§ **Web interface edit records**
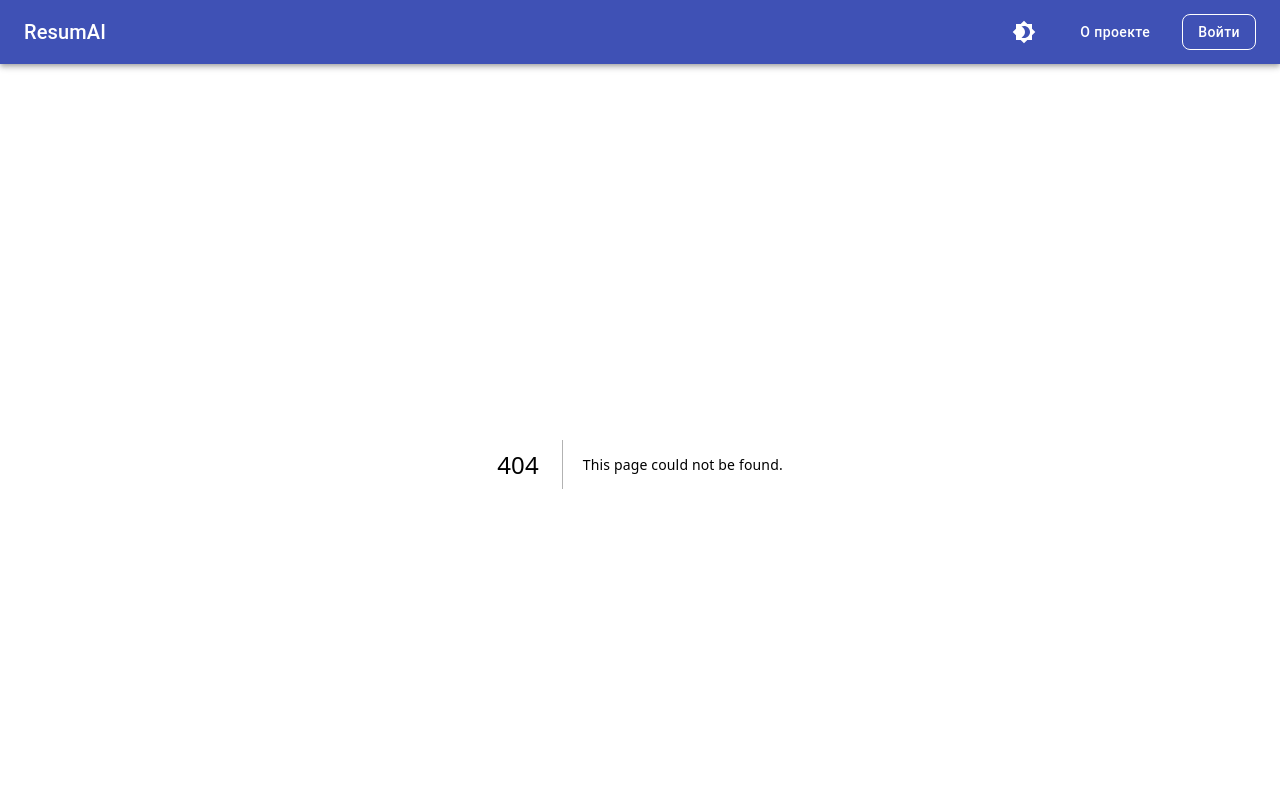
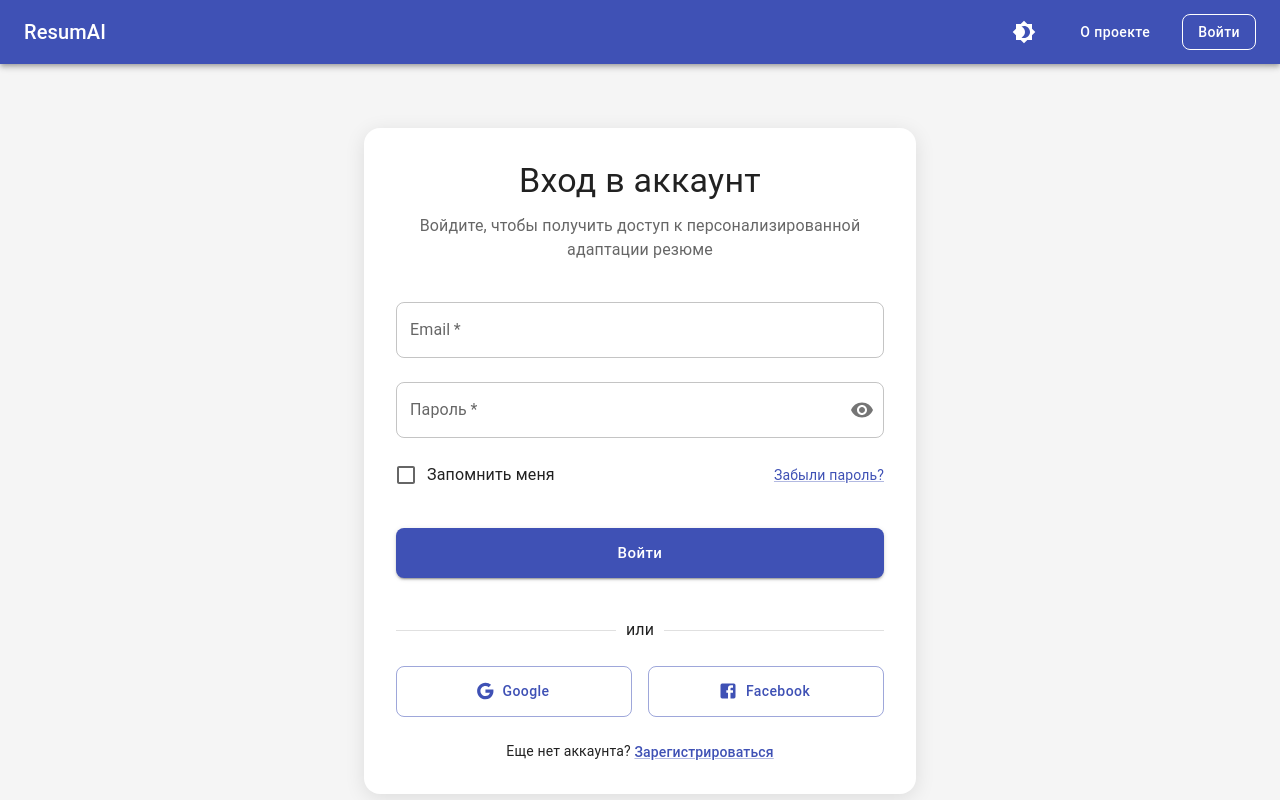
Before and after one commit to PRO-100-Saimon/resume-tailor, a Next.js app: page /auth in a window 1280 px wide. Before the commit this address had no page. Shown: the top 800 px of the page. Built offline with nearby package versions, Linux system fonts and the light colour scheme.

Commit message:
feat: add AuthPage component for user authentication with toggle between login and registration forms

```diff
--- /dev/null
+++ b/src/app/auth/page.tsx
@@ -0,0 +1,59 @@
+'use client';
+
+import { useState } from 'react';
+
+import { Container, Box, Typography, Paper, Link as MuiLink } from '@mui/material';
+
+import { LoginForm, RegisterForm, SocialAuth } from '@/features/auth/ui/AuthForms';
+
+export default function AuthPage() {
+  const [isLogin, setIsLogin] = useState(true);
+
+  const toggleForm = () => {
+    setIsLogin(!isLogin);
+  };
+
+  return (
+    <Container maxWidth="sm" sx={{ py: 8 }}>
+      <Paper
+        elevation={3}
+        sx={{
+          p: 4,
+          borderRadius: 2,
+          boxShadow: theme =>
+            theme.palette.mode === 'dark'
+              ? '0 4px 20px rgba(0, 0, 0, 0.5)'
+              : '0 4px 20px rgba(0, 0, 0, 0.1)',
+        }}
+      >
+        <Typography variant="h4" component="h1" align="center" gutterBottom>
+          {isLogin ? 'Вход в аккаунт' : 'Регистрация'}
+        </Typography>
+
+        <Typography variant="body1" align="center" color="text.secondary" sx={{ mb: 3 }}>
+          {isLogin
+            ? 'Войдите, чтобы получить доступ к персонализированной адаптации резюме'
+            : 'Создайте аккаунт для использования всех возможностей сервиса'}
+        </Typography>
+
+        {isLogin ? <LoginForm /> : <RegisterForm />}
+
+        <SocialAuth />
+
+        <Box sx={{ mt: 3, textAlign: 'center' }}>
+          <Typography variant="body2">
+            {isLogin ? 'Еще нет аккаунта? ' : 'Уже есть аккаунт? '}
+            <MuiLink
+              component="button"
+              variant="body2"
+              onClick={toggleForm}
+              sx={{ fontWeight: 'medium' }}
+            >
+              {isLogin ? 'Зарегистрироваться' : 'Войти'}
+            </MuiLink>
+          </Typography>
+        </Box>
+      </Paper>
+    </Container>
+  );
+}
```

§ **PROBLEM REQUIREMENTS**
Find each line in the records holding the string "RegisterForm" and show it.

§ **SOLVED PROBLEM**
+import { LoginForm, RegisterForm, SocialAuth } from '@/features/auth/ui/AuthForms';
+        {isLogin ? <LoginForm /> : <RegisterForm />}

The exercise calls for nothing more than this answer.